In this post, I would like to cover some of the things that have been said by the Board, specifically the President, Kevin Ray and also several parts of the contract with Fredrick Carlson.
According to the contract with Mr. Carlson his assignment was:
Create a new set of Papillon standards art pieces per booklet used since 1991
Artwork will be black and white pencil drawings similar to Welsh Corgi and Yorkshire Terrier and Border Collie pieces shown by PCA. Some color pieces to be determined by committee.
References from old booklet plus UK standards book ordered should be sufficient for most of the drawings.
The contact goes on to say (emphasis mine):
Including the cover, as this existing booklet is laid out there are spaces for 31 full-body views. With the possibility of rescanning a correct full side view and re-using it 6 times that leaves the task of 26 new artworks I call ‘full-body’ views.
In yet another section it continues (emphasis mine):
In the existing booklet there are spaces for 48 small drawings (heads, head/eyes, muzzles, teeth, rear, feet, tail, face faults, etc.). It looks like 4 drawings can be re-used by scanning and re-editing into new positions in the booklet, so this leaves the task of 44 new artworks I call ‘small’ views.
Here is a quote from PCA President, Kevin Ray (emphasis in the original):
The current Papillon Illustrated Standard was produced from the original artwork of Fred Carlson and the language used in the last illustrated standard that was written for PCA.
First, from the sound of the of the Assignment section it sounds like someone (PCA? Stan Sohn? Fredrick Carlson?) specifically ordered a copy of the commonly called CISPAP written by Mike Foster and Deirdre Ashdown.
Since there are plenty of photos of Papillons out there, why would they need to use yet another standards book for reference so badly that they specifically ordered it for references? An artist should definitely look at many resource photos and maybe even initially try to copy them, but in the end they put their own style in their drawings. This was obviously not done here, because Mr. Carlson’s drawings are instantly recognizable as Nancy Pinke’s artwork. Having been an artist since 1980 according to his signature file on the IS contract, he certainly should have developed his own style by 2006-07.
Second, if you notice the portions of the contract that I have bolded, they talk about re-using Nancy’s original work in the new standard. Under what definition does re-using another artists work does this equal original? Even if Mr. Carlson’s work for the IS had been completely original, PCA would still have been guilty of copyright infringement on at least 2 pieces of Nancy’s work.
The Board has no regard for copyright as shown in the Board Meeting Minutes from April 13, 2007:
The Pembroke Welsh Corgi Club of America gave their permission, after the fact, to PCA to use their glossary format, which had been taken directly from their standard without prior permission requested.
The Board has also been playing the “only so many ways you can draw a Papillon card since the beginning and Kevin has specifically stated:
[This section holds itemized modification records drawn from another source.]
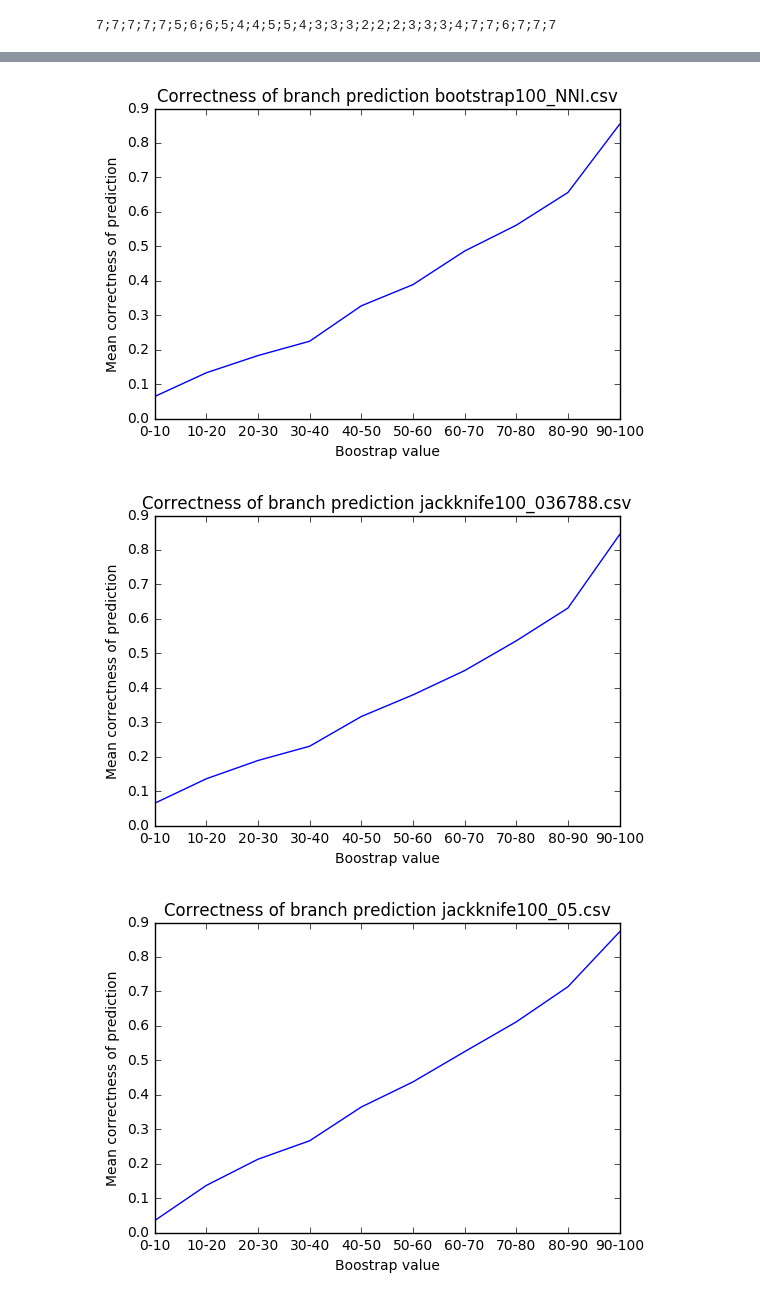
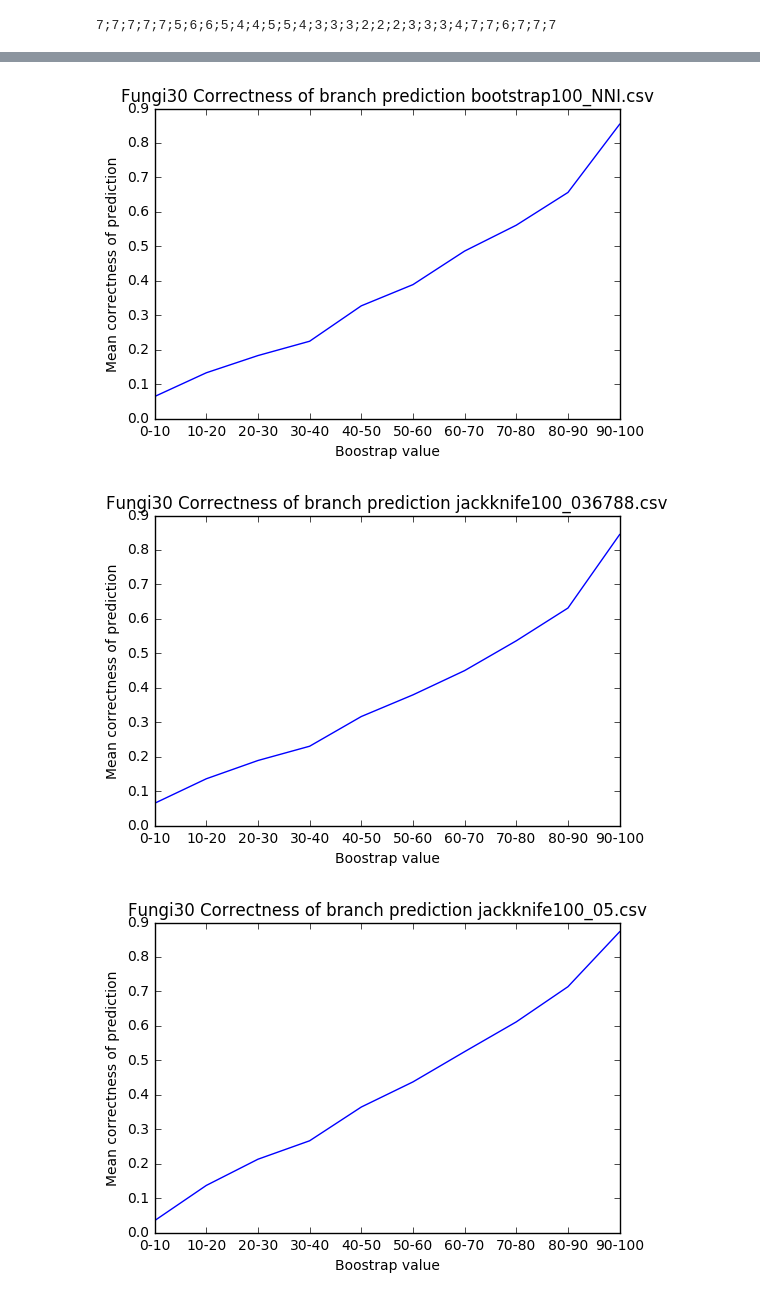
Before and after one commit to dmitrypenzar1996/PQ, a Jupyter notebook: boot_an/Boot_an.ipynb, the cells around one changed output, grey strips where cells are left out. Drawn from its saved outputs; the diff is of its cells as text; code cells hidden in the pictures.

```diff
--- a/boot_an/Boot_an.ipynb
+++ b/boot_an/Boot_an.ipynb
@@ -8,5 +10,5 @@ from sklearn.metrics import roc_curve, auc
 # %%
-path_to_data = "processed"
+path_to_data = "processed/fungi_30/"
 # %%
 data = [os.path.join(path_to_data, x) for x in os.listdir(path_to_data)]
 data = [x for x in data if os.path.isfile(x) and ".csv" in x]
@@ -54,7 +56,7 @@ for pred in predictors:
         roc_auc = auc(fpr, tpr)
         lw = 2
         plt.plot(fpr, tpr,
-             lw=lw, label='{} (area = {:.04f})'.format(pred.name, roc_auc))
+             lw=lw, label='Fungi30 {} (area = {:.04f})'.format(pred.name, roc_auc))
         plt.legend(loc="best")
         plt.show()
 
@@ -85,7 +87,7 @@ for pred in predictors:
         for i, b in enumerate(bins, start = 1):
             mean_is_true[i - 1] = np.mean(pred.is_true[pos == i])
 
-        plt.title("Correctness of branch prediction {}".format(pred.name))
+        plt.title("Fungi30 Correctness of branch prediction {}".format(pred.name))
         plt.plot(mean_is_true)
         plt.xlabel("Boostrap value")
         plt.ylabel("Mean correctness of prediction")
@@ -96,3 +98,3 @@ for pred in predictors:
-[figure, old version]
+[figure, new version]
-[figure, old version]
+[figure, new version]
-[figure, old version]
+[figure, new version]
```
Also changed, not shown: parts of 24 cells of this notebook.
There is only one way to draw the ear set, tail set, topline, etc of a papillon as outlined in the breed standard & therefore artists renderings will be similar.
Deirdre was kind enough to send us some example of her work from CISPAP to show how ridiculous this claim is.
As a reminder here are Nancy Pinke’s illustration from the original IS and Fredrick Carlson’s “original” from the new IS:
Here is a body illustration and a tail set illustration done by Deirdre:
Due to the difference in the poses I can’t really compare those to Nancy’s originals, but this one is a better pose for comparison:
One other thing, this illustration also shows that Papillons don’t have the same markings, which I think anyone that owns or has ever seen more than one Papillon already knows, yet oddly Carlson’s Papillons all have the exact same markings as Nancy’s. You can find a comparison in part 4.
So here it is:
As you can see it’s not really close at all, yet you can see from the one up above it’s definitely a Papillon and it certainly looks like it fits the standard. There were 2 areas that I could get to align, the chest and the topline. I chose the chest because it was a larger area. You can see that both drawings have the same general outline/shape yet they are not anywhere close to identical.
Unlike these illustrations:
Here are several head illustrations. They were not the right pose for comparisons either, so I will just show you a refresher illustration from Nancy and Carlson and then the 2 from Deirdre.
That’s it for now. Please remember to let other PCA members know about this issue as this is a voting year!